There is a general sense of urgency among experts regarding the situation in Afghanistan. The period of transition that is currently underway is seen as a last opportunity to create the necessary conditions for transforming international support in a way that reinforces a viable democratic state. The key lies in transforming what is basically a foreign military operation into a peacebuilding operation led by the Afghan government and the UN backed by international support, including military support if necessary, but always subordinate to civilian authorities. Thus, as ISAF scales down, the EU and the US must work closely and intensively together, starting with supporting a strengthening of the UN Assistance Mission in Afghanistan (UNAMA), along the following lines. The priority given by ISAF to doubling the size of the Afghan National Security Forces (ANSF) is misguided and may even jeopardise future democratic progress in Afghanistan, since it represents an extra burden on the country in a likely context of a reduction of international resources.

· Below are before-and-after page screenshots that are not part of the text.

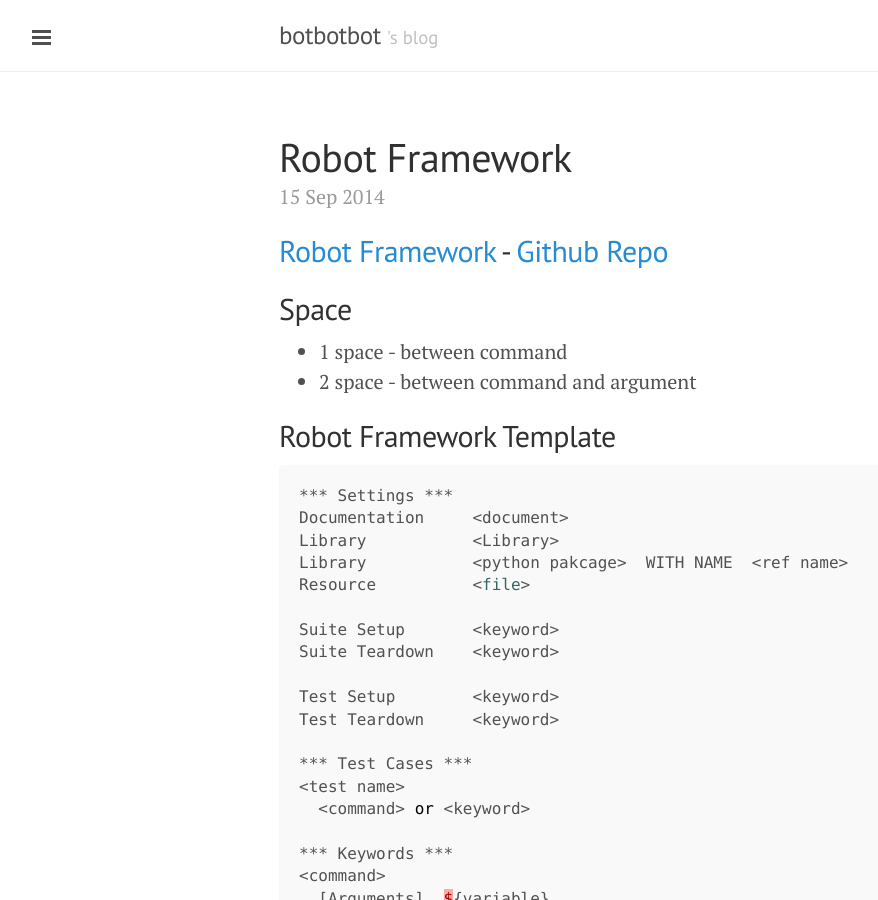
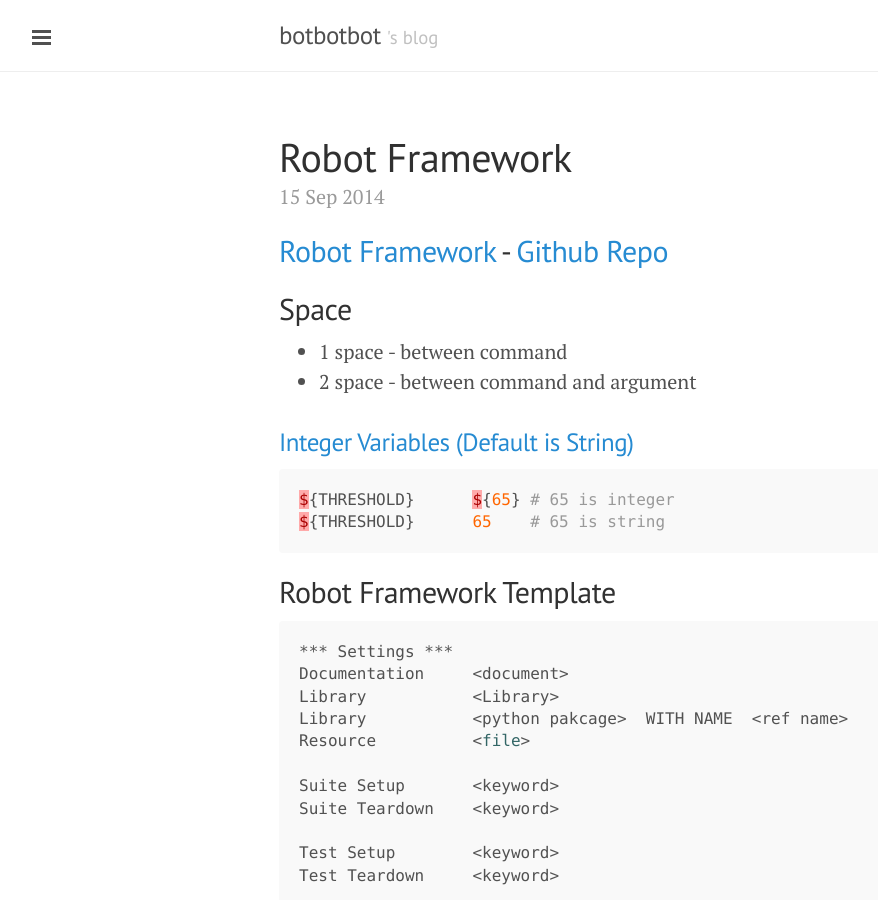
Before and after one commit to ibotdotout/ibotdotout.github.io, a Jekyll site: the page built from _posts/2014-09-15-robot-framework.md, in a window 1280 px wide and 900 px high. Shown: the whole window, without its empty margins (1-879 px from the left). Built offline with Jekyll 4.4.1, drawn with Linux system fonts in a browser that asks for light colours; Markdown is read by kramdown in place of the engine named in the settings.

Commit message:
add integer variable

````diff
--- a/_posts/2014-09-15-robot-framework.md
+++ b/_posts/2014-09-15-robot-framework.md
@@ -10,6 +10,14 @@ permalink: robot-framework
 ## Space
 -  1 space - between command
 -  2 space - between command and argument
+
+
+### [Integer Variables (Default is String)](http://stackoverflow.com/questions/24007245/different-type-of-input-data-between-robot-framework-file-and-python/24007809#24007809)
+
+```python
+${THRESHOLD}      ${65} # 65 is integer
+${THRESHOLD}      65    # 65 is string
+```
 
 
 ## Robot Framework Template
````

Not only have quality of training and equipment so far been disregarded, but so also has the fundamental concept of civilian police. The international community still needs to confront the issue of a civilian component for the ANSF in its training and long-term practice, as well as the issue of accountability. Military capacity emerging in a vacuum can even threaten democracy. The Afghan state must be able to control its security forces, which in turn requires that national institutions are legitimate, and perceived as such by the population. While the bulk of international assistance to Afghanistan has been allocated to traditional security schemes, only a marginal amount of effort has been directed to strengthening local governance and institutions.